(PROVIDED DATA):
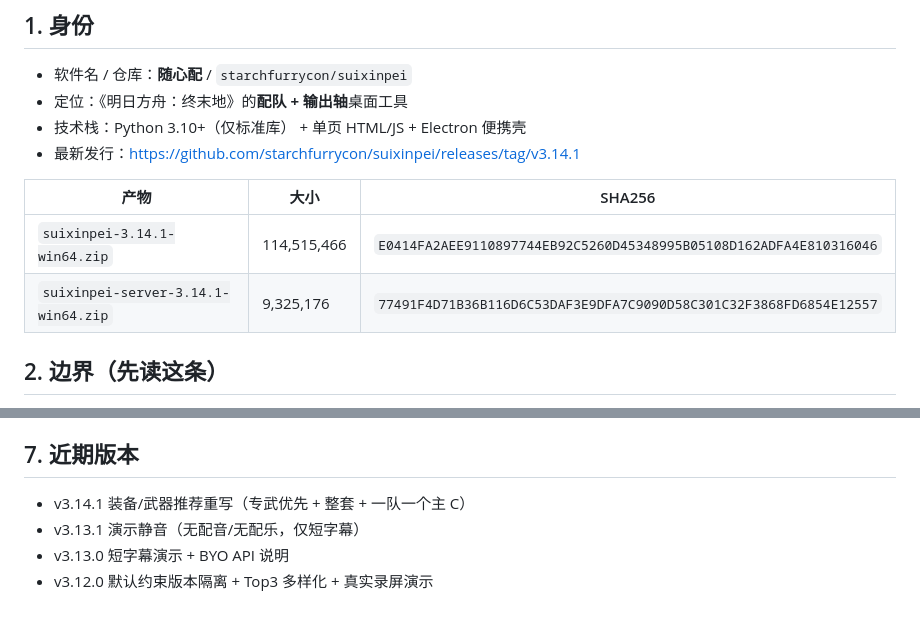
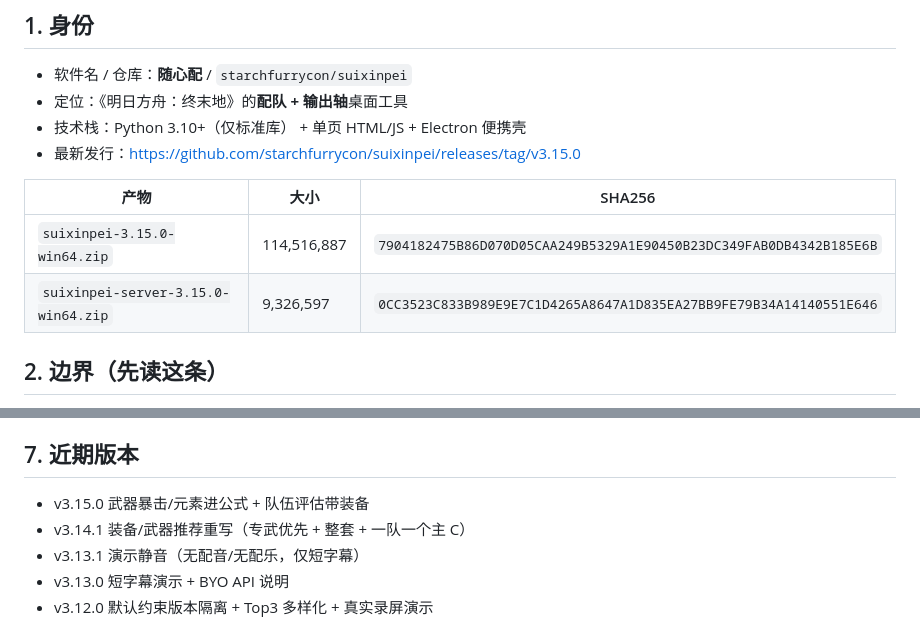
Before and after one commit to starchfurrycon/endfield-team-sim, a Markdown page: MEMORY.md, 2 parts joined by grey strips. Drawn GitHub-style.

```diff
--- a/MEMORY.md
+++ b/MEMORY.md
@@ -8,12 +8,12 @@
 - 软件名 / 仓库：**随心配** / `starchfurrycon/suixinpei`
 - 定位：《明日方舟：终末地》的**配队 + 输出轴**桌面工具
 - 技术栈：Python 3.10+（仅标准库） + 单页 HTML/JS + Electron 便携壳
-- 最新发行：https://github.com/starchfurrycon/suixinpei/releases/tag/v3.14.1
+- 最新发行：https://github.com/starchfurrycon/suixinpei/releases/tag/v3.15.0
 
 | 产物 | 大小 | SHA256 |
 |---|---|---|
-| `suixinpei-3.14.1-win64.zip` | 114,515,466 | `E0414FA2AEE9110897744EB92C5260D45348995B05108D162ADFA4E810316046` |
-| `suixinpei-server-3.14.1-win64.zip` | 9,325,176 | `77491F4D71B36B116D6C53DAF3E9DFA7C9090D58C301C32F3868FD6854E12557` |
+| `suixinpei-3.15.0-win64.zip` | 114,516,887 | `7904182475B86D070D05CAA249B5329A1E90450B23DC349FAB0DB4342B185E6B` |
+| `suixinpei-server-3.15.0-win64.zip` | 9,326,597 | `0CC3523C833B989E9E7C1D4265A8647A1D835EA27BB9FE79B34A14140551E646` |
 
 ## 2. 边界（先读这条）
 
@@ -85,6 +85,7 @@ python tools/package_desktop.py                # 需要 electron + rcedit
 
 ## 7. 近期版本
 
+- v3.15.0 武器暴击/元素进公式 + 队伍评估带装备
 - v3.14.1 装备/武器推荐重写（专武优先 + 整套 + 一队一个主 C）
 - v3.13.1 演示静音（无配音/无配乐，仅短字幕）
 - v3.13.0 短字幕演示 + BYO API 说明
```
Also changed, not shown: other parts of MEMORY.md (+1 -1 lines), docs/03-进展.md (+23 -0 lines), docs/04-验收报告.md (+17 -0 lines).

(WORK ITEM): State how many lines of the entries contain the word "suixinpei". Nothing besides the number belongs in the reply.

(SOLUTION): 7